The 10 most popular IRIN stories of 2016

Exclusive: The ethical failure - why I resigned from the UN

When senior UN human rights official Anders Kompass exposed the sexual abuse of children by French and African peacekeepers in Central African Republic, instead of being lauded he was investigated, suspended, and told to resign. Finally, in June, he left the organisation – but on his own terms. In an IRIN exclusive, he drew attention to endemic failures of accountability and transparency at the UN, where he no longer felt he could fight for his beliefs. Readers listened to his powerful message.

US probe into Turkey-Syria aid corruption deepens

2016 saw the launch of our new investigative unit, and one of its first pieces revealed the depth of a US government watchdog’s probe into corruption in the delivery of aid across the Turkey-Syria border. IRIN found that corrupt sub-contracting and procurement fraud was undermining vital aid deliveries to Syrians in need.

What does Brexit mean for refugees?

After Britain’s historic vote to leave the EU, Migration Editor Kristy Siegfried took a close look at what the result might mean for migrants, refugees, and asylum seekers. This timely piece raised an early warning bell about the anti-immigrant, populist shift coursing through the continent.

Aleppo is screwed. Thanks everyone.

We don’t need to tell you how much has changed in Aleppo since Head of Enterprise Projects Ben Parker penned this exasperated opinion piece in July, as the siege of the rebel-held east of the city had just begun. He wrote of political deadlock, aid agencies in disarray, and even of a UN grant to a charity chaired by Syrian President Bashar al-Assad’s wife. We now know only too well what the international community’s failure has wrought for the civilians of Aleppo.

The World Humanitarian Summit: winners and losers

IRIN came to the World Humanitarian Summit in Istanbul fresh off the back of an exclusive from Médecins Sans Frontières, one of the world’s most prominent aid organisations, announcing it wouldn't be attending and dismissing the gathering as a “fig leaf for good intentions”. Our stand-out coverage went on to include a live blog, a review of the Grand Bargain agreement on reforms to humanitarian funding and this exhaustive summary from IRIN Director Heba Aly, making sense of what was – and wasn’t – agreed, at the inaugural three-day event.

Is Ethiopia unravelling?

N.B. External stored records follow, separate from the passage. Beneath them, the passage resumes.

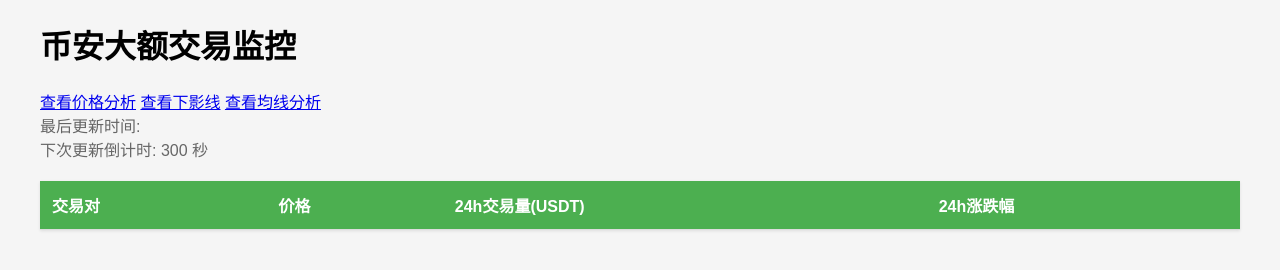
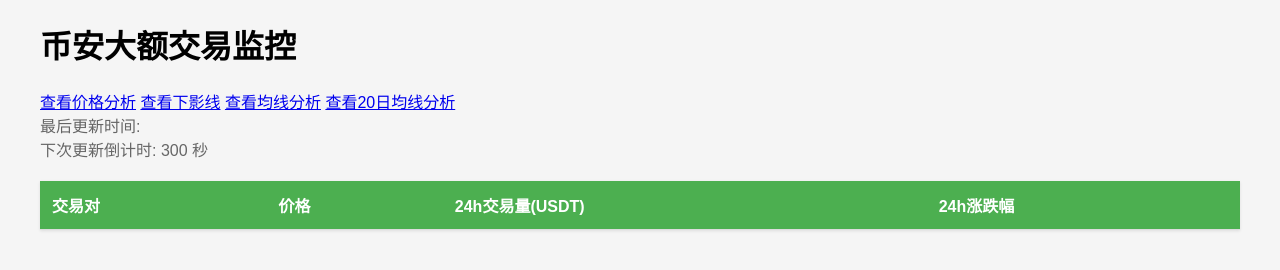
Before and after one commit to tavixhlee/binance-volume-monitor, a website: page index.html in a window 1280 px wide. Drawn offline with Linux system fonts and the light colour scheme; no server answers.

Commit message:
Update index.html

```diff
--- a/index.html
+++ b/index.html
@@ -50,6 +50,7 @@
             <a href="/analysis.html">查看价格分析</a>
             <a href="/hammer.html">查看下影线</a>
             <a href="/ma.html">查看均线分析</a>
+            <a href="/ma20.html">查看20日均线分析</a>
         </div>
         <div class="last-update">
             最后更新时间: <span id="updateTime"></span>
```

When Ethiopian marathon runner Feyisa Lilesa crossed his wrists at the finish line at the Rio Olympics as a symbol of opposition, the world paid attention for a fleeing moment. But it can be hard to get solid information from inside Ethiopia, as freedom of political speech is heavily restricted. In this popular piece, IRIN contributor James Jeffrey unpicks the complex dynamics of the most significant protests against Ethiopia’s authoritarian leadership since its ruling party came to power in 1991.

 

Migration: What if Trump does win? 

Now that Trump is barrelling towards the presidency, have a look at our pre-election analysis of which of his campaign promises – keep an eye on that Mexico wall – are actually implementable. Worth another read now, with inauguration day looming.

EXCLUSIVE: Inside Saudi Arabia’s Yemen war rooms

When Middle East Editor Annie Slemrod gained rare access to the Saudi Arabian armed forces’ targeting cells in Riyadh, she was presented with a slick operation that took great pains to avoid civilian casualties and followed international humanitarian law to the letter. It was a jarring disconnect from the deaths of innocent men, women, and children on the ground in Yemen.

Blue Nile – Sudan’s Forgotten Front

This immersive multimedia report on a little-known conflict in southeastern Sudan is hard to shake, from the shot of a starving family hyena to the video of a boy chipping away at mud in a gold mine. This important reporting, beautifully presented in a cutting-edge format, explains both the conflict and the impact on civilians in Blue Nile, where there is neither a functioning clinic nor an open school.

China’s dangerous double game in the Sudans

Shortly after two Chinese peacekeepers were killed in South Sudan, Asia Editor Jared Ferrie came across evidence that Chinese-made ammunition was being sold to Sudan and then diverted to the southern rebels. His authoritative report lays bare the hypocrisy at the heart of China's oil investments, weapons trading, and peacekeeping contributions in the region.

(TOP PHOTO: Rebel fighters of the Sudan People’s Liberation Army-North do a training exercise at their barracks. Alex Pritz/Documist for IRIN)